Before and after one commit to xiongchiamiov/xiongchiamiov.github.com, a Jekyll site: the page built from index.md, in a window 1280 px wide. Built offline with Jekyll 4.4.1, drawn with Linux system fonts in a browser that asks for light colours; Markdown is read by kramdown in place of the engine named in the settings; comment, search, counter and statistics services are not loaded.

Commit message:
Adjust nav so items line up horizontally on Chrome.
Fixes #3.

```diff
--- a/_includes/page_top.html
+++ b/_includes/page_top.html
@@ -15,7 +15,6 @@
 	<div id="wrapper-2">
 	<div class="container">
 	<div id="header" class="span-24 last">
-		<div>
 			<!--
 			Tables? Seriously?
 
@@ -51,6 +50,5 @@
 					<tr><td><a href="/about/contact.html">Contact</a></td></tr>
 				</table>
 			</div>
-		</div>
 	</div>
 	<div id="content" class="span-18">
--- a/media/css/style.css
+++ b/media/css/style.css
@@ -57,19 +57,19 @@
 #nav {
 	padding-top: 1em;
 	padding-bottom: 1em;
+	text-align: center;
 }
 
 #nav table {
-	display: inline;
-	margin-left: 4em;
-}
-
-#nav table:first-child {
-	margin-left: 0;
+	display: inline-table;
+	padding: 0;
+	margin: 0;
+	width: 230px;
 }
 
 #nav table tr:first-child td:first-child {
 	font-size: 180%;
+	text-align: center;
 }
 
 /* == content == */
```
=====
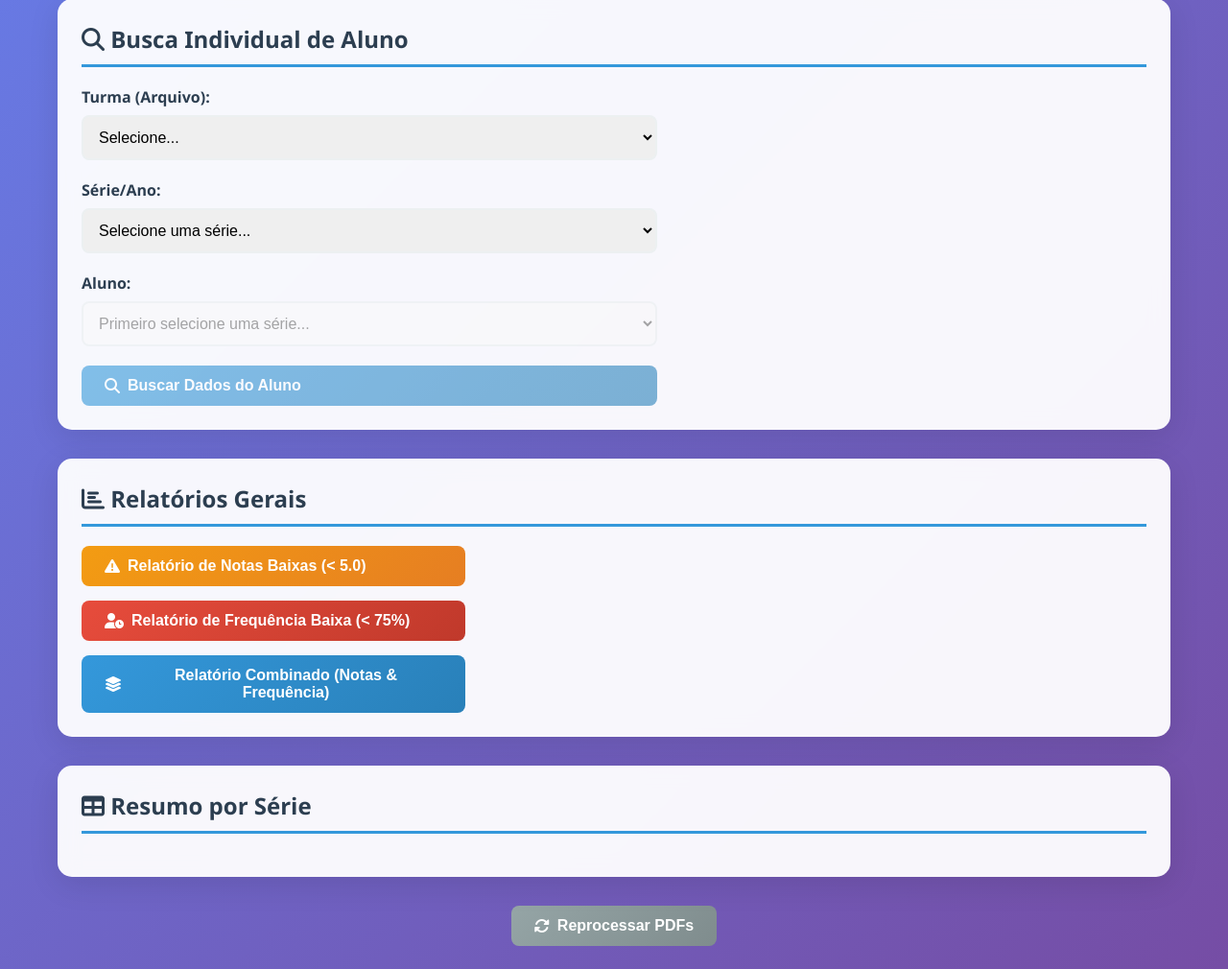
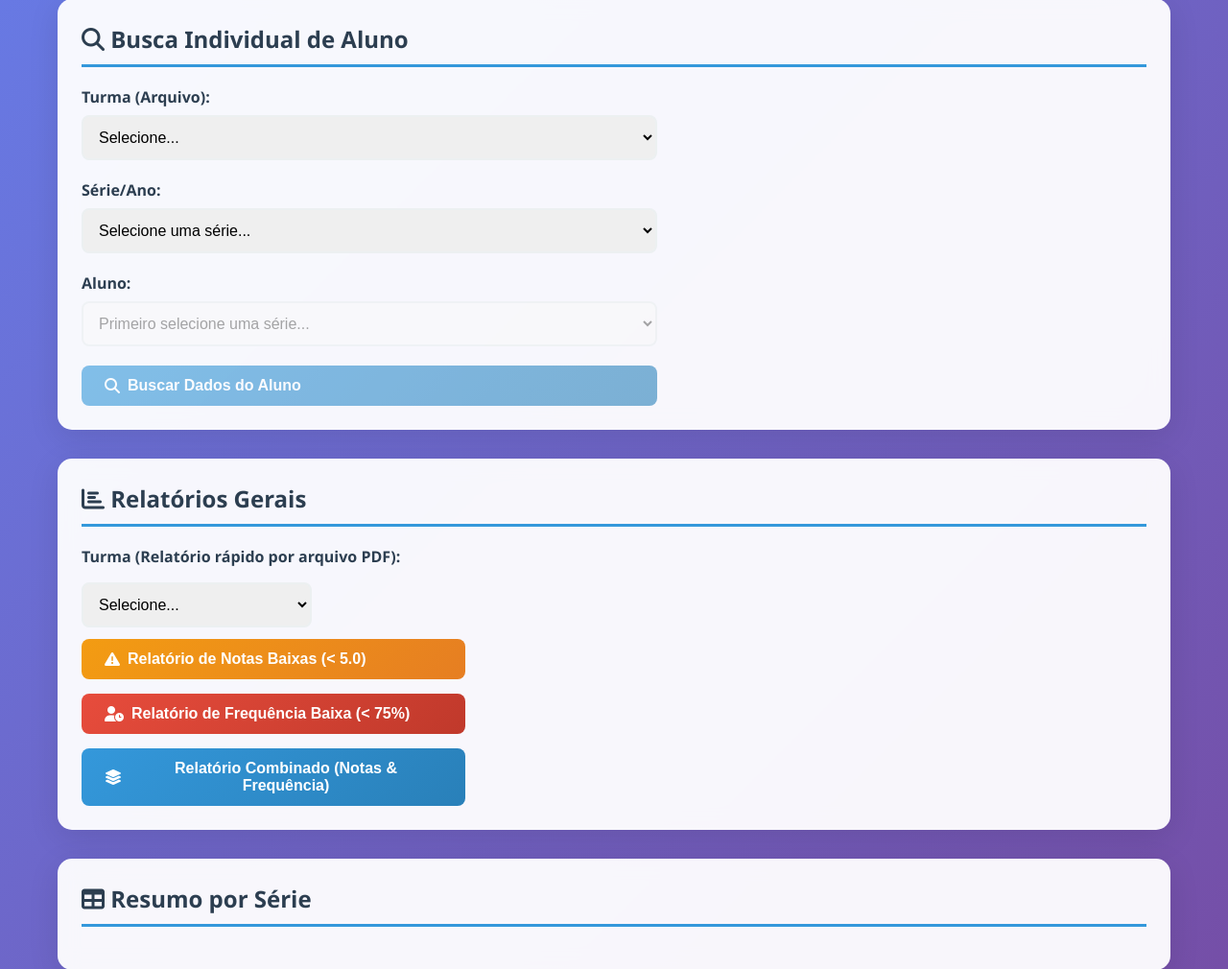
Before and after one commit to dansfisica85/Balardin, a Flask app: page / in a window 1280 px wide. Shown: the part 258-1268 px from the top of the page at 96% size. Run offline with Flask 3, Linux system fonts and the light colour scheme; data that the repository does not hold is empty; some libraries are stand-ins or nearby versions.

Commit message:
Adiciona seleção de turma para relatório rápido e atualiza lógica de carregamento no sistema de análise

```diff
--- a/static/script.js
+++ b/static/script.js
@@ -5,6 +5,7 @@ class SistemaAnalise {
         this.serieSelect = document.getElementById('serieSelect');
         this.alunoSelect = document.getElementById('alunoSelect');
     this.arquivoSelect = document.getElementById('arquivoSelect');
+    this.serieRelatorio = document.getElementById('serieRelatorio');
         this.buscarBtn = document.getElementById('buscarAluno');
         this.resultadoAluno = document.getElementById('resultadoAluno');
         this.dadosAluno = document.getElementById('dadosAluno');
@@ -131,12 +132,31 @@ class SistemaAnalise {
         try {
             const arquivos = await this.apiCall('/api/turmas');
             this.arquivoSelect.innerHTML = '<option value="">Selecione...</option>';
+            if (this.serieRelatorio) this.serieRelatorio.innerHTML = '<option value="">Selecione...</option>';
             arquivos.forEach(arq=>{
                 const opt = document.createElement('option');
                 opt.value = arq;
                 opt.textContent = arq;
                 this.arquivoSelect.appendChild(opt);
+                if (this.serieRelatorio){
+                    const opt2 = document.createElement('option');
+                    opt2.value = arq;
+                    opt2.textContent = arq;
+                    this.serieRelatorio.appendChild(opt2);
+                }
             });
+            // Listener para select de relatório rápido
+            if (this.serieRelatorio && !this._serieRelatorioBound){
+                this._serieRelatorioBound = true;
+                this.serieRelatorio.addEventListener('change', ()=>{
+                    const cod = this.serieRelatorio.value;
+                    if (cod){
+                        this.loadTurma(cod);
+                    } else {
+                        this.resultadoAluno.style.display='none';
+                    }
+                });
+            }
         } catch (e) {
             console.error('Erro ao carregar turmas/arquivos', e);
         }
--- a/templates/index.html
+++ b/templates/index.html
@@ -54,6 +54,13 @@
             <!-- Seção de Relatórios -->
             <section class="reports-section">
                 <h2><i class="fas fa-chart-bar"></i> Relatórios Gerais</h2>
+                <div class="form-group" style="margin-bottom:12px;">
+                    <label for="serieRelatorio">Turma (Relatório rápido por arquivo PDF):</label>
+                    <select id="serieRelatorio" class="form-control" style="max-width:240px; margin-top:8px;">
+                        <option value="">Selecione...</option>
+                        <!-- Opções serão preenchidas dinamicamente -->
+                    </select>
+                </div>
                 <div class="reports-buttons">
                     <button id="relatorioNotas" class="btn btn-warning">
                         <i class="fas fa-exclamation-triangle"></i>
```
=====
→ What is expected
Across the whole listing, show each line where the word "margin" occurs.

→ Response below
-	margin-left: 4em;
-	margin-left: 0;
+	margin: 0;
+                <div class="form-group" style="margin-bottom:12px;">
+                    <select id="serieRelatorio" class="form-control" style="max-width:240px; margin-top:8px;">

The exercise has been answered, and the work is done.